These findings are a result of an investigation led by Gabriel Prieto of the Universidad Nacional de Trujillo and John Verano of Tulane University. It is supported by grants from the National Geographic Society.
National Geographic confirms that human sacrifice incidents have been recorded in colonial-era Spanish chronicles, but this discovery is unprecedented, particularly because of the small scale of the Chimú civilization. “At its peak, the Chimú Empire controlled a 600-mile-long territory along the Pacific coast and interior valleys from the modern Peru-Ecuador border to Lima.”, they confirm.

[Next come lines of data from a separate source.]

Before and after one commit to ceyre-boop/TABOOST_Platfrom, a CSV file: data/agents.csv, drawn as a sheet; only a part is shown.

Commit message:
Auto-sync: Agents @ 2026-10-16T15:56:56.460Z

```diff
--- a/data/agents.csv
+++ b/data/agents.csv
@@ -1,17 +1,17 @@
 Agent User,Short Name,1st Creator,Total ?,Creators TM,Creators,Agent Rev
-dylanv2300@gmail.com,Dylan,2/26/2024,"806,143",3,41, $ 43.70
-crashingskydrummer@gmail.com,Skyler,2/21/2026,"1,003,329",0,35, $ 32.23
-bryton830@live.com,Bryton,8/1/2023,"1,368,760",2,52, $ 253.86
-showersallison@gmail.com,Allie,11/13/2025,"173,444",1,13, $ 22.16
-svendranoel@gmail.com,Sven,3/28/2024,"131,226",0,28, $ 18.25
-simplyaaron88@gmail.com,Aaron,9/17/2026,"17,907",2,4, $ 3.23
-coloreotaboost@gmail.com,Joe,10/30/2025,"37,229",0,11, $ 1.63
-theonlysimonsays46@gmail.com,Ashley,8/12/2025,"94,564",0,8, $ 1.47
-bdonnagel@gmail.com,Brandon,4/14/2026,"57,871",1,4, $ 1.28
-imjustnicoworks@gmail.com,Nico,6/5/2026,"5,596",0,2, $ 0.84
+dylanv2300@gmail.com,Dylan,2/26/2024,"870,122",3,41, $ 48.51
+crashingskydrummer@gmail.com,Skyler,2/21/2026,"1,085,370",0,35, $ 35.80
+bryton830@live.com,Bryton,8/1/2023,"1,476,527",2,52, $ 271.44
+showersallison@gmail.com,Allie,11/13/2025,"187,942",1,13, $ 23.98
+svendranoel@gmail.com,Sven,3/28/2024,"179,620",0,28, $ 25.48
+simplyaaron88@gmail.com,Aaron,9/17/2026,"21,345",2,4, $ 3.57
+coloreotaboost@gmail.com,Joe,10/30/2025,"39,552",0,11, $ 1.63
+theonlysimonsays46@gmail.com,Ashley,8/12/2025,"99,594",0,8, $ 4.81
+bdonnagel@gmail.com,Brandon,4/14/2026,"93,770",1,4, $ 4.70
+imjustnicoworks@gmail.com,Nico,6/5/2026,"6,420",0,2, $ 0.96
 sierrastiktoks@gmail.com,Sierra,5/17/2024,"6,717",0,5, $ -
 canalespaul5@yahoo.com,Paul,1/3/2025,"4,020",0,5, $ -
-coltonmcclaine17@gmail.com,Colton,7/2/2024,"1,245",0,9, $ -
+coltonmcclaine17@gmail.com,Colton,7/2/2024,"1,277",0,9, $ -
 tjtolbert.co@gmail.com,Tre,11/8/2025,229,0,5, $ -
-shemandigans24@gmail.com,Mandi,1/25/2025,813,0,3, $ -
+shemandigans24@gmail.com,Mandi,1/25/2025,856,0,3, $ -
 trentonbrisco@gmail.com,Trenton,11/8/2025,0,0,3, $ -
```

The children’s ages ranged from 5 to 14, and the llamas were less than 18 months old. It is believed that all of these living beings were killed in a single event, based on the evidence from a dried mud layer.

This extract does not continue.